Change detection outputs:
____________________
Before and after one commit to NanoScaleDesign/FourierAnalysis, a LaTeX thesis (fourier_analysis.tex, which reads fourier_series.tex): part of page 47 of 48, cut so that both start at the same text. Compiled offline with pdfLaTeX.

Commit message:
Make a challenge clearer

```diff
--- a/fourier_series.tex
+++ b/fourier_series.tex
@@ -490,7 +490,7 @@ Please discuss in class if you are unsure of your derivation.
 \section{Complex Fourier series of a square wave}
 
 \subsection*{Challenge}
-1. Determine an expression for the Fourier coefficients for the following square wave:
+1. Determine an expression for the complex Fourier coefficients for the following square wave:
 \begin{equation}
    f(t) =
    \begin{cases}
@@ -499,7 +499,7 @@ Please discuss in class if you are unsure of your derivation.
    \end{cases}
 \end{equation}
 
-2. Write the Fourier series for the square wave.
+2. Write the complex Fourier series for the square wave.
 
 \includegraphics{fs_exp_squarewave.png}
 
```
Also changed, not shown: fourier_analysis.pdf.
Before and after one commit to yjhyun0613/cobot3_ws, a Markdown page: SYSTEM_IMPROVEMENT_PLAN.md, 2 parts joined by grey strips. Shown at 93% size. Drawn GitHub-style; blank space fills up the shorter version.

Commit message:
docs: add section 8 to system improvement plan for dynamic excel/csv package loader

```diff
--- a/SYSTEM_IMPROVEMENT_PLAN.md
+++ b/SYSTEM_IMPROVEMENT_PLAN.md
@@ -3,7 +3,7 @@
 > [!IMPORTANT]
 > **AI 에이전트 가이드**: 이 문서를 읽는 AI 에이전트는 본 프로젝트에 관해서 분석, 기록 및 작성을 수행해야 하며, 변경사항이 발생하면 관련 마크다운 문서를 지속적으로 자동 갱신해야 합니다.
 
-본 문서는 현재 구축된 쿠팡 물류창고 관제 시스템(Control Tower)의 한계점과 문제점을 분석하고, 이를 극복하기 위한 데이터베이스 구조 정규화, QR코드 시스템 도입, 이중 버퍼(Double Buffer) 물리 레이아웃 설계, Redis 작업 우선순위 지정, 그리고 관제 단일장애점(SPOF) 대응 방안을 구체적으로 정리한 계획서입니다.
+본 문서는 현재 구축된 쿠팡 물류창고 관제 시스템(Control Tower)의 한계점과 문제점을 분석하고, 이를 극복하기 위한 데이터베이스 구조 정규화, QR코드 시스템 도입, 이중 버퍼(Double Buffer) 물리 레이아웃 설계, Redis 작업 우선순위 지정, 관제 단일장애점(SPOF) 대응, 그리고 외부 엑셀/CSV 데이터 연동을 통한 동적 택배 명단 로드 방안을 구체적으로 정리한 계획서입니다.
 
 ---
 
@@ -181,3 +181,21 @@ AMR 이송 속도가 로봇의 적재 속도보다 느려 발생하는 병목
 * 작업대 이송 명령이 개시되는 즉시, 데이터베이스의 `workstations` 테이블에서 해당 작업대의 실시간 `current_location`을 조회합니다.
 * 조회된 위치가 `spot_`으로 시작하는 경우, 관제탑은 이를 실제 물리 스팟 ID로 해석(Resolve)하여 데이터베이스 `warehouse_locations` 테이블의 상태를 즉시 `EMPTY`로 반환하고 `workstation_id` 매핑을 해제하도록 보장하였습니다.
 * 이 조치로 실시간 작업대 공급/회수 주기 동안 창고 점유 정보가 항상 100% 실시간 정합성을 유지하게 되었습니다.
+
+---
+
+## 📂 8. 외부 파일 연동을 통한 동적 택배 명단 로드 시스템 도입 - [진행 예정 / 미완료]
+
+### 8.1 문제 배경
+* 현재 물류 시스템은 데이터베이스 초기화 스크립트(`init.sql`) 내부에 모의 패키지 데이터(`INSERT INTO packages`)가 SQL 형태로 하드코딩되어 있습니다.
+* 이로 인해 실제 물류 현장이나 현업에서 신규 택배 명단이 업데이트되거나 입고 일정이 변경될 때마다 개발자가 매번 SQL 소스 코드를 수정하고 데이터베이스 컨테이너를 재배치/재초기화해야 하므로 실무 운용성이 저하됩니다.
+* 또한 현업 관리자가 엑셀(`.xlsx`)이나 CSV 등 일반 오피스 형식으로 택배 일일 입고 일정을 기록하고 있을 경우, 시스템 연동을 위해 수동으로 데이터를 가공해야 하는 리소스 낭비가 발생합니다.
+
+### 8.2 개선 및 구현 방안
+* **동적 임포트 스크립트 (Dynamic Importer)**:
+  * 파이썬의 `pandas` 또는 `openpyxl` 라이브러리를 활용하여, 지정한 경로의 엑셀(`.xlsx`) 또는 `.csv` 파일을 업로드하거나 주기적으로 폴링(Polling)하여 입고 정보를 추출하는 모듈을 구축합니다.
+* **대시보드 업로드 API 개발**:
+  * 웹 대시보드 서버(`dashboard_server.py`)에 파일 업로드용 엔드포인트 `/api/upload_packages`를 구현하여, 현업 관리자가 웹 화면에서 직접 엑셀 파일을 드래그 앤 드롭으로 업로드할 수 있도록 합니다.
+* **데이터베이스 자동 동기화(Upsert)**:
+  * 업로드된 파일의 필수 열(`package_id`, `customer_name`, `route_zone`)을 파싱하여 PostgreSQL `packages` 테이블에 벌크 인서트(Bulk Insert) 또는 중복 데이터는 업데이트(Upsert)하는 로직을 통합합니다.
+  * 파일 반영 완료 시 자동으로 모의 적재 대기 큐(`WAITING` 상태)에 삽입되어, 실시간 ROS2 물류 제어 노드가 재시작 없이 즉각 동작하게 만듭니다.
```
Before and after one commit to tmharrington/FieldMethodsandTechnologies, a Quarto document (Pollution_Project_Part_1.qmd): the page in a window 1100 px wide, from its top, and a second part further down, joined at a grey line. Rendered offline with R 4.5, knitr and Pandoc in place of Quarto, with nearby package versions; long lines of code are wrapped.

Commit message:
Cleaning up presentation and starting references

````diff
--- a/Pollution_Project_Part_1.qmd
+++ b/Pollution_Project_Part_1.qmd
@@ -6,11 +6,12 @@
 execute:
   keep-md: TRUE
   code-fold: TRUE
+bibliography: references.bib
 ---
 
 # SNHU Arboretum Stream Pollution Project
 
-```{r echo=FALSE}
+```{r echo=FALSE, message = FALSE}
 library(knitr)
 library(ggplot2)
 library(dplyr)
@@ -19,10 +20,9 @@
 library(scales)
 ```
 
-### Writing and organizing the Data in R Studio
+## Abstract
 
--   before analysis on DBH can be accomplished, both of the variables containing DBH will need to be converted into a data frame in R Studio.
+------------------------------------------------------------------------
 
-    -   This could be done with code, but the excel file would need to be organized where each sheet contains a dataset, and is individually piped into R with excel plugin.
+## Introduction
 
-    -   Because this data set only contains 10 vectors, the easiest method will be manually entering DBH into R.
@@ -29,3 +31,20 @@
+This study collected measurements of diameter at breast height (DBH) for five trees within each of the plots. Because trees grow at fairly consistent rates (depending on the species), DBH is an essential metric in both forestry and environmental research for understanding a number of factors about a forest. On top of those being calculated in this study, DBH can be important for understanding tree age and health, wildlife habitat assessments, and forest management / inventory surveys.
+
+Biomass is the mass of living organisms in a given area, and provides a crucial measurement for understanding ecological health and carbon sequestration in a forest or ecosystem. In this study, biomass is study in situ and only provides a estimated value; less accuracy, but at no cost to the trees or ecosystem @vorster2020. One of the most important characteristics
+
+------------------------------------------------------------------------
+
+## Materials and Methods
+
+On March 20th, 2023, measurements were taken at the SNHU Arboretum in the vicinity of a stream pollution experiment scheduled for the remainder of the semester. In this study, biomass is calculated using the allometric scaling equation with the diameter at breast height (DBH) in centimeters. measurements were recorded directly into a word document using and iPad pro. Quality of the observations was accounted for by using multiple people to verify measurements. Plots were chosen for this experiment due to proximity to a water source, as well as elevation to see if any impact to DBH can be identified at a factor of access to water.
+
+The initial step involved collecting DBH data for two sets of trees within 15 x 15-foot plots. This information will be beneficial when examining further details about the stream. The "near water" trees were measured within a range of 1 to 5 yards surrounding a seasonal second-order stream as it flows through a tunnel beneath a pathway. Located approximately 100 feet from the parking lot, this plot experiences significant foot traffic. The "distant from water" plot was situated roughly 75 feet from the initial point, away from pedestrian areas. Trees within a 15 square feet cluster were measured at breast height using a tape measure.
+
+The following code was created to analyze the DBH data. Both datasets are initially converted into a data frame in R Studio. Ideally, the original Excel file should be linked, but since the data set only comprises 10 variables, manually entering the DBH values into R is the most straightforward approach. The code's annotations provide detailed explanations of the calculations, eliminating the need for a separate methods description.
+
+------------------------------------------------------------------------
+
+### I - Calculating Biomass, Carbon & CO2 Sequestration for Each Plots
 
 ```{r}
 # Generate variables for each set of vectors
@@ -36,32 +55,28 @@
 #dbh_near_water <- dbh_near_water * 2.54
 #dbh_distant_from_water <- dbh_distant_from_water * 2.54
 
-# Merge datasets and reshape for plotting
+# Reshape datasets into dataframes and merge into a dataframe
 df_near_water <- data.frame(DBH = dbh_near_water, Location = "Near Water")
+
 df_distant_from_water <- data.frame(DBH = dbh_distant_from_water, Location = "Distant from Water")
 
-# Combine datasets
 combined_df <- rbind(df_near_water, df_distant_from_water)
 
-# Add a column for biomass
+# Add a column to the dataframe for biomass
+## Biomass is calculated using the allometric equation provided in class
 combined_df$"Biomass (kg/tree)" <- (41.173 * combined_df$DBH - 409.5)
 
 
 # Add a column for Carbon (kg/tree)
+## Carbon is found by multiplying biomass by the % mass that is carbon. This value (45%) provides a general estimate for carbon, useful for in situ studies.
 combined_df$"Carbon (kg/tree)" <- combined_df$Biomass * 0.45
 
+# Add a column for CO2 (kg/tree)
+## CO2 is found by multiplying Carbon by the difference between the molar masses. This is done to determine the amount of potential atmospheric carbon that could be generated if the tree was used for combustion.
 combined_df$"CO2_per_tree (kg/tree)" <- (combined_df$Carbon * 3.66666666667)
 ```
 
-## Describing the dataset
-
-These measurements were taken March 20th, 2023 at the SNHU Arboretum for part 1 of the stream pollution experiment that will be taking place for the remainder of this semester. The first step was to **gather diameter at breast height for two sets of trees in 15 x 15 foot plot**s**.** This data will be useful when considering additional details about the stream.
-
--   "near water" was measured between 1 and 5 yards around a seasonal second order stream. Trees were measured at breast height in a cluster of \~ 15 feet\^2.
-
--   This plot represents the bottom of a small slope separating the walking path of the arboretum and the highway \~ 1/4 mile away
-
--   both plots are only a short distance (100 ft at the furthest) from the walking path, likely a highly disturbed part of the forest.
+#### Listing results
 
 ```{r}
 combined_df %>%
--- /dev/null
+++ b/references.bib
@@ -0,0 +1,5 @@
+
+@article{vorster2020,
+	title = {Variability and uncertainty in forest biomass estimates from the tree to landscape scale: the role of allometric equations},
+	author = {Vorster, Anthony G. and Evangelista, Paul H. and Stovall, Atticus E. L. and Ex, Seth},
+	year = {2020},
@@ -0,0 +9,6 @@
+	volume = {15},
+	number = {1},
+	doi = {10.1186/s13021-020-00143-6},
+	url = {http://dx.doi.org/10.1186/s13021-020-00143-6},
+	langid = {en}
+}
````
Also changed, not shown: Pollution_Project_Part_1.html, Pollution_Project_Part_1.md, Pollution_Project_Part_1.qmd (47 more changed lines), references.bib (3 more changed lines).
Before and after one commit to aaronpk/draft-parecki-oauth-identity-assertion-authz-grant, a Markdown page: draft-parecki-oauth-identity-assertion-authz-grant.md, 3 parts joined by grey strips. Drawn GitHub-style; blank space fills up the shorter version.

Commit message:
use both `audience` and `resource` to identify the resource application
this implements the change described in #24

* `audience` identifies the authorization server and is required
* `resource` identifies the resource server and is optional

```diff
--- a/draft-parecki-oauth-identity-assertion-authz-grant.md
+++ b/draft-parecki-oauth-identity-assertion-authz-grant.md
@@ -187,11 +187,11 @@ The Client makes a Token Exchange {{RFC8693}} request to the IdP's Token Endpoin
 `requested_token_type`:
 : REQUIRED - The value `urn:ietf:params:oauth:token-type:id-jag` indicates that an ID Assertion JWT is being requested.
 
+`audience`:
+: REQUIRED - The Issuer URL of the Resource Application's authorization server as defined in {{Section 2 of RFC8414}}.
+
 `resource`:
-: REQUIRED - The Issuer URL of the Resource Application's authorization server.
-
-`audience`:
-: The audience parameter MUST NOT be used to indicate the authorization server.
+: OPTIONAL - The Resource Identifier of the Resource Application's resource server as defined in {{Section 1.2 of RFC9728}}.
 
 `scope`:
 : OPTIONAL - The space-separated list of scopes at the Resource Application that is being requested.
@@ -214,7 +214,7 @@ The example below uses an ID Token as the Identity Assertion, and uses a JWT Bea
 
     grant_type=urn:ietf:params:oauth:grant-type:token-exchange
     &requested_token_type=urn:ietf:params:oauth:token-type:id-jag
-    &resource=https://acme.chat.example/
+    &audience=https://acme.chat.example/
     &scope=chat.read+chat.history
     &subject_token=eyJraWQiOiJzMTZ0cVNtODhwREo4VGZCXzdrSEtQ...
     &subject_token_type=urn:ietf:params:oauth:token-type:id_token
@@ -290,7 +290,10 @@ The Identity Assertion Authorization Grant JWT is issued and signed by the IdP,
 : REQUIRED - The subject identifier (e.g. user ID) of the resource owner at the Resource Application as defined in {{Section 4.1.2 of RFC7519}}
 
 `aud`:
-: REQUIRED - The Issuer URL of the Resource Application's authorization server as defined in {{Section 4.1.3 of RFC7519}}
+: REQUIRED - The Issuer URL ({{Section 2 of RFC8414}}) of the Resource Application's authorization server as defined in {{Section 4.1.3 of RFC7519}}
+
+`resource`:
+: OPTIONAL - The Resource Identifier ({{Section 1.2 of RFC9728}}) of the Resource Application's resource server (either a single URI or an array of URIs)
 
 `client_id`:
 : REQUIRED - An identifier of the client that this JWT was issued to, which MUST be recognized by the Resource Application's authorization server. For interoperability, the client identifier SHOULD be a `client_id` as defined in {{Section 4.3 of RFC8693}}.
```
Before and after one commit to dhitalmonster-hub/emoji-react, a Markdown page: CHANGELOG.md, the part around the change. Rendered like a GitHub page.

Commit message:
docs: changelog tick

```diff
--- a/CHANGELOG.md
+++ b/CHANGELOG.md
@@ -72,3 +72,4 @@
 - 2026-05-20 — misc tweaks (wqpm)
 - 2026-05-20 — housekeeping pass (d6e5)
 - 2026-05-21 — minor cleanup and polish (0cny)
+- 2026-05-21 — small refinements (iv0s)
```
____________________
Across the records above, in how many lines does the string "Upsert" appear? Reply with the figure alone.

2